What was the catalyst that made you start a page dedicated to qpoc tattooers?
The catalyst for me came from talking to QPOC tattooers online separately and realizing how many commonalities we had. I spoke to a lot of West Coast queer POC tattooers who were working towards opening their own spaces, and speaking to them was a breath of fresh air I didn't know I needed. I realized that if we had more of a network we could maybe create some level of culture of our own similar to what the mainstream queer tattooers instagram has created.
I was seeing levels of invisibility and exclusion for QPOC tattooer in online queer tattooing think pieces and community. At the same time I was noticing white queers engaging with appropriative and Orientalist tattooing being celebrated by queer tattoo spaces, while QPOC tattooers working in similar styles were not even getting visibility. That felt really unjust and upsetting, and through running the page I've discovered so many artists that didn't get the same level of air time from online queer tattoo spaces as white ones with larger followings, despite the quality and originality of their work being exceptional.
What has the reception been like for your Insta page qpoc.ttt? How has it enhanced or uplifted your own practice or experience?
The reception for qpoc.ttt has been a constant surprise. I started it as a whim and didn't realize the magnitude of it. I also didn't expect the level to which it's become a liaison between qpoc tattooers, and qpoc clients and white tattooers, queer or otherwise. It's been uplifting, and in some ways really scary because as a half-Indian person living in Vancouver I don't have the same stark experiences of racism that many followers from the United States do. I often question if I'm the best person to be running the page.

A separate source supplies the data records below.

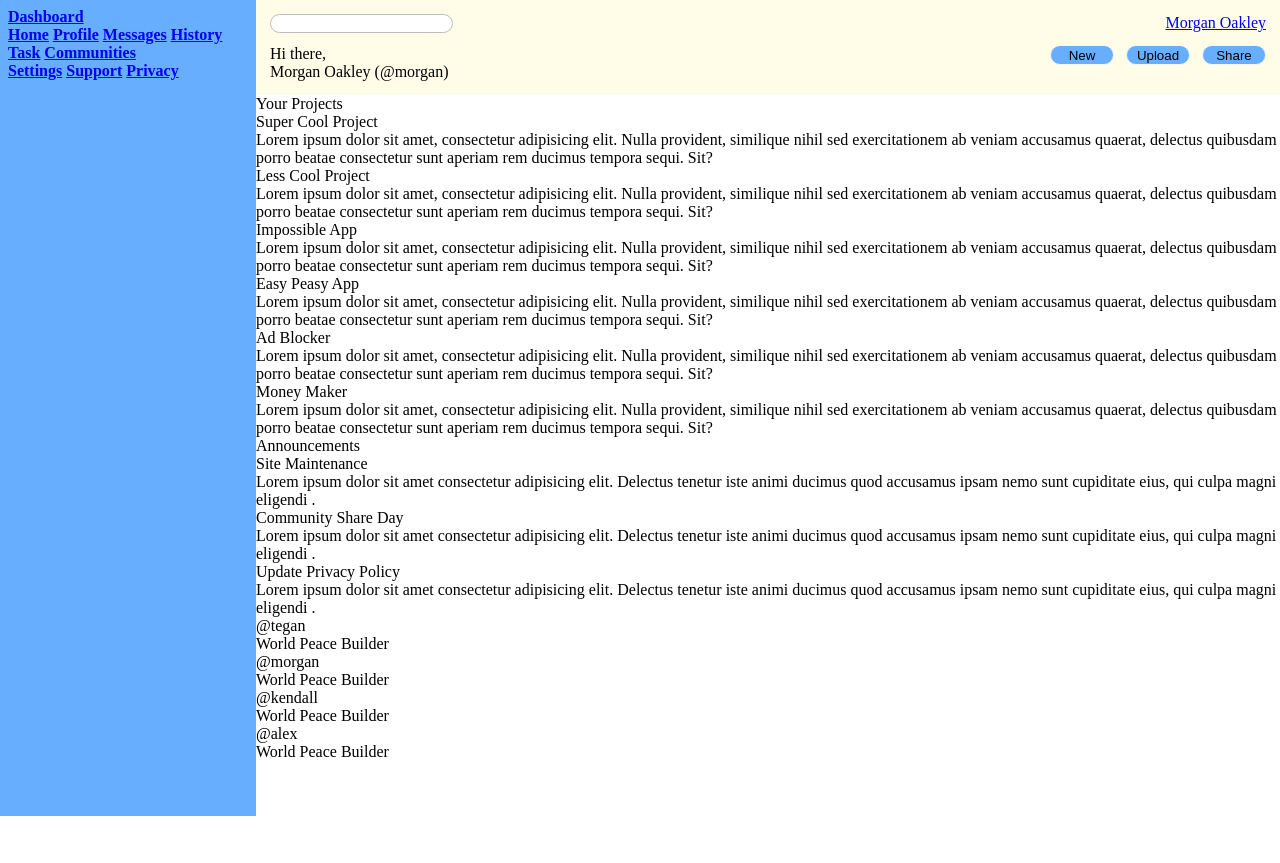
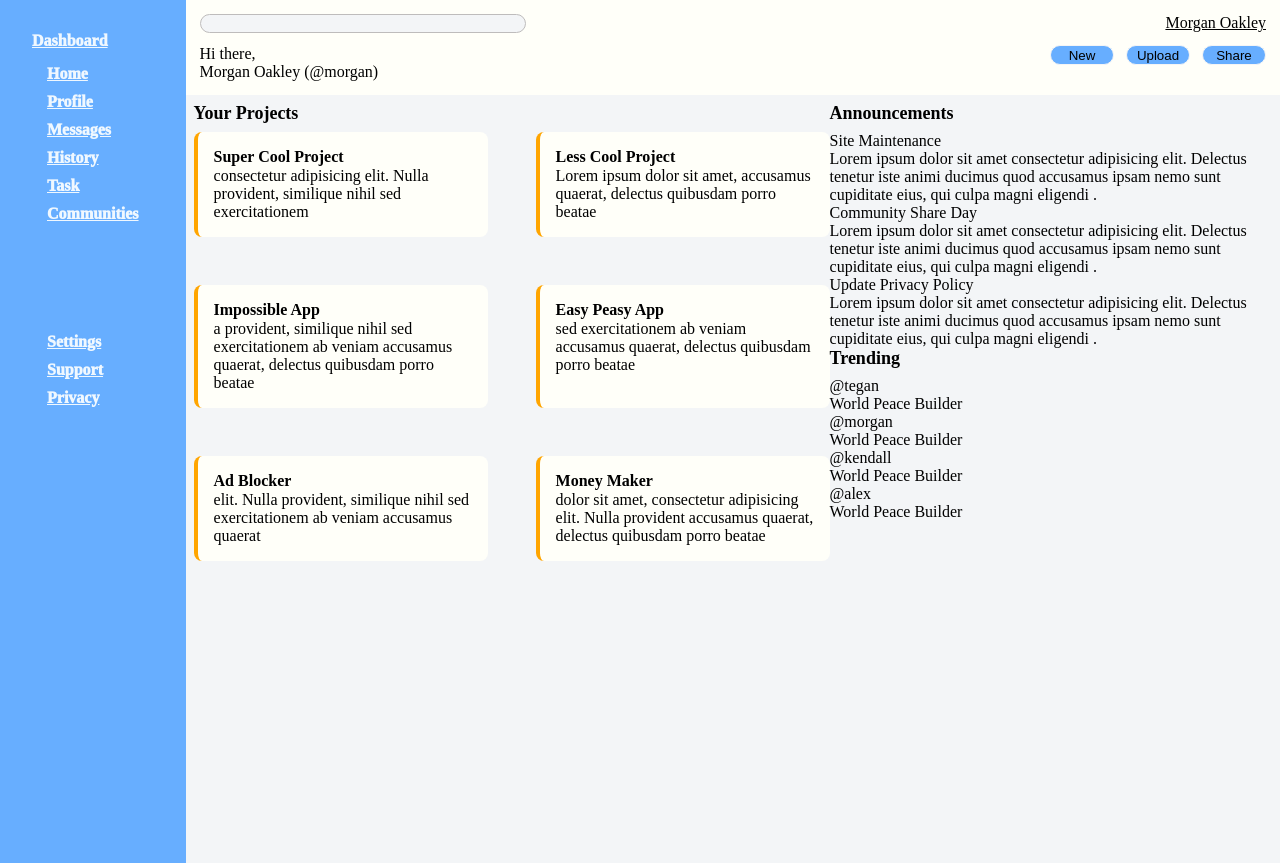
Before and after one commit to majorux/admin-dashboard, a plain HTML site: page index.html in a window 1280 px wide. Before the commit the page ends 816 px from the top, so only its background shows below. Drawn offline with Linux system fonts and the light colour scheme.

Commit message:
add css styles to the projects grids and more to the sidebar

```diff
--- a/index.html
+++ b/index.html
@@ -45,31 +45,31 @@
       </div>
       <div class="main-content">
         <div class="main-grid">
+          <div class="title">Your Projects</div>
           <div class="main-block">
-            <div class="title">Your Projects</div>
             <div class="grids">
-              <div id="head-text">Super Cool Project</div><div class="main-content"></div>
-              <div id="main-text">Lorem ipsum dolor sit amet, consectetur adipisicing elit. Nulla provident, similique nihil sed exercitationem ab veniam accusamus quaerat, delectus quibusdam porro beatae consectetur sunt aperiam rem ducimus tempora sequi. Sit?</div>
+              <div class="head-text">Super Cool Project</div>
+              <div class="main-text"> consectetur adipisicing elit. Nulla provident, similique nihil sed exercitationem  </div>
             </div>
             <div class="grids">
-              <div id="head-text">Less Cool Project</div><div class="main-content"></div>
-              <div id="main-text">Lorem ipsum dolor sit amet, consectetur adipisicing elit. Nulla provident, similique nihil sed exercitationem ab veniam accusamus quaerat, delectus quibusdam porro beatae consectetur sunt aperiam rem ducimus tempora sequi. Sit?</div>
+              <div class="head-text">Less Cool Project</div>
+              <div class="main-text">Lorem ipsum dolor sit amet, accusamus quaerat, delectus quibusdam porro beatae </div>
             </div>
             <div class="grids">
-              <div id="head-text">Impossible App</div><div class="main-content"></div>
-              <div id="main-text">Lorem ipsum dolor sit amet, consectetur adipisicing elit. Nulla provident, similique nihil sed exercitationem ab veniam accusamus quaerat, delectus quibusdam porro beatae consectetur sunt aperiam rem ducimus tempora sequi. Sit?</div>
+              <div class="head-text">Impossible App</div>
+              <div class="main-text">a provident, similique nihil sed exercitationem ab veniam accusamus quaerat, delectus quibusdam porro beatae </div>
             </div>
             <div class="grids">
-              <div id="head-text">Easy Peasy App</div><div class="main-content"></div>
-              <div id="main-text">Lorem ipsum dolor sit amet, consectetur adipisicing elit. Nulla provident, similique nihil sed exercitationem ab veniam accusamus quaerat, delectus quibusdam porro beatae consectetur sunt aperiam rem ducimus tempora sequi. Sit?</div>
+              <div class="head-text">Easy Peasy App</div>
+              <div id="main-text"> sed exercitationem ab veniam accusamus quaerat, delectus quibusdam porro beatae </div>
             </div>
             <div class="grids">
-              <div id="head-text">Ad Blocker</div><div class="main-content"></div>
-              <div id="main-text">Lorem ipsum dolor sit amet, consectetur adipisicing elit. Nulla provident, similique nihil sed exercitationem ab veniam accusamus quaerat, delectus quibusdam porro beatae consectetur sunt aperiam rem ducimus tempora sequi. Sit?</div>
+              <div class="head-text">Ad Blocker</div>
+              <div class="main-text"> elit. Nulla provident, similique nihil sed exercitationem ab veniam accusamus quaerat</div>
             </div>
             <div class="grids">
-              <div id="head-text">Money Maker</div><div class="main-content"></div>
-              <div id="main-text">Lorem ipsum dolor sit amet, consectetur adipisicing elit. Nulla provident, similique nihil sed exercitationem ab veniam accusamus quaerat, delectus quibusdam porro beatae consectetur sunt aperiam rem ducimus tempora sequi. Sit?</div>
+              <div class="head-text">Money Maker</div>
+              <div class="main-text">dolor sit amet, consectetur adipisicing elit. Nulla provident accusamus quaerat, delectus quibusdam porro beatae </div>
             </div>
           </div>
         </div>
@@ -92,6 +92,7 @@
         <div class="trending">
           <div id="title"></div>
           <div class="trending-block">
+            <div class="title">Trending</div>
             <div class="trend">
               <div class="@">@tegan</div>
               <div class="niche">World Peace Builder</div>
--- a/style.css
+++ b/style.css
@@ -1,31 +1,52 @@
 body{
   margin: 0;
+  background-color: rgb(255, 255, 249);
 }
 .container{
   display: grid;
-  grid-template-columns:1fr 4fr;
+  grid-template-columns:1fr 6fr;
   grid-template-rows: 1fr;
-  height: 100%;
+  height: 100vh;
 }
 .sidebar{
   background-color: rgb(103, 174, 255);
   grid-column: 1 / 2;
   grid-row: 1 / -1;
   color: rgb(253, 248, 238);
-  font-weight: 800;
-  padding: 8px;
-  height: 100vh;
+  font-weight: 1000;
+  padding: 2rem;
+}
+.sidebar a{
+ color: aliceblue;
+}
+.navbar{
+  display: flex;
+  flex-direction: column;
+  gap: 10px;
+  padding: 15px;
+}
+
+.navbar2{
+  display: flex;
+  flex-direction: column;
+  margin-top: 5rem;
+  gap: 10px;
+  padding: 15px;
 }
 
 .header{
-  background-color: rgb(255, 253, 232);
   padding: 8px;
   display: flex;
   flex-direction: column;
 }
+.header a{
+  color: black;
+ }
 input{
+  width: 20rem;
   border-radius: 9em;
   border: 1px solid rgb(190, 188, 188);
+  background-color: rgb(243, 245, 247);
 }
 .first-header{
   display: flex;
@@ -50,3 +71,32 @@ button{
   border: 1px solid whitesmoke;
   border-radius: 12em;
 }
+
+.main-content{
+  display: flex;
+  padding: 8px;
+  background-color: rgb(243, 245, 247);
+  height: 47rem;
+}
+.title{
+  font-size: large;
+  font-weight: 900;
+  margin-bottom: 8px;
+}
+.main-block{
+  display: grid;
+  grid-template-columns: 1fr 1fr;
+  gap: 3rem;
+}
+
+.grids{
+  background-color: rgb(255, 255, 249);
+  padding: 16px;
+  border-left: 4px solid orange;
+  border-radius: 0.5rem;
+}
+.head-text{
+  font-size: medium;
+  font-weight: 850;
+  padding-bottom: 1px;
+}
```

How did you learn to embrace your body, voice and experience in this world? What advice do you have for others trying to do the same?
I really have a lot of discomfort with my body and voice and my experience. I am of the diaspora and I spent most of my life believing I would grow up to be white. I'm only now reckoning with my non-whiteness, and learning how I can express that as well as my queerness in ways that feel comfortable to me. For me, coming to terms with being brown meant recognizing how whitewashing some manifestations of queerness could be. For others trying to do the same, I encourage folks to unapologetically hustle for what they need. To build community, and build business and art and to not try to make it perfect, but to do the best you can with what you've got. To give feedback gently and carefully, and to not hold yourself or others, especially marginalized people, to unrealistic standards. Only fierceness and excellence can come from such a compassionate and honest environment.
Do you think gender/race relations are improving? How do you think others can become more aware or involved in making things more progressive?
Overall yes and no. I think that through tattooing as one example, people like me are gaining a voice that gets our stories heard. At the same time race relations are starting to hit a fever pitch internationally. Indigenous communities in Canada are contending with pipelines they don't want being forced across their land while our premier cries crocodile tears for reconciliation. In the states police violence against black folks is increasing in visibility and the abuses suffered by migrants at the hands of ICE are coming to light. Visibility for all these issues has increased to the point where it's inescapable. It's just a question of whether or not change will happen. With the rise of white supremacy and the Alt-Right in North America, it's more important than ever to build our allies and our communities and to hold one another close.